WHAT IS EXPECTED = Copy the listing verbatim, excluding any images found in it.

□ □ □ □ □

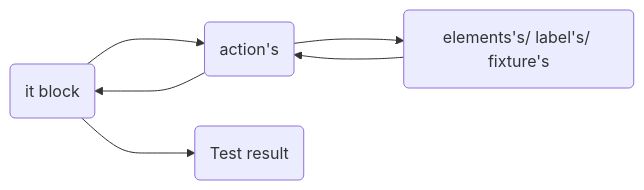
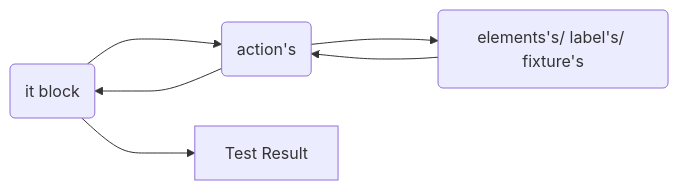
One commit to tayyabsaleem7756/ignicube changed the diagram in README.md. Above: the diagram before and after it, drawn with Mermaid.

````diff
--- a/README.md
+++ b/README.md
@@ -86,6 +86,6 @@
 ```mermaid
 graph LR
 A(it block) --->B(action's) --->C(elements's/ label's/ fixture's) 
 C(elements's/ label's/ fixture's) --->B(action's) --->A(it block)
-A(it block) --->D(Test result)
+A(it block) --->D[Test Result]
 ```
````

□ □ □ □ □

ANSWER FOR THIS EXERCISE =
One commit to tayyabsaleem7756/ignicube changed the diagram in README.md. Above: the diagram before and after it, drawn with Mermaid.

````diff
--- a/README.md
+++ b/README.md
@@ -86,6 +86,6 @@
 ```mermaid
 graph LR
 A(it block) --->B(action's) --->C(elements's/ label's/ fixture's) 
 C(elements's/ label's/ fixture's) --->B(action's) --->A(it block)
-A(it block) --->D(Test result)
+A(it block) --->D[Test Result]
 ```
````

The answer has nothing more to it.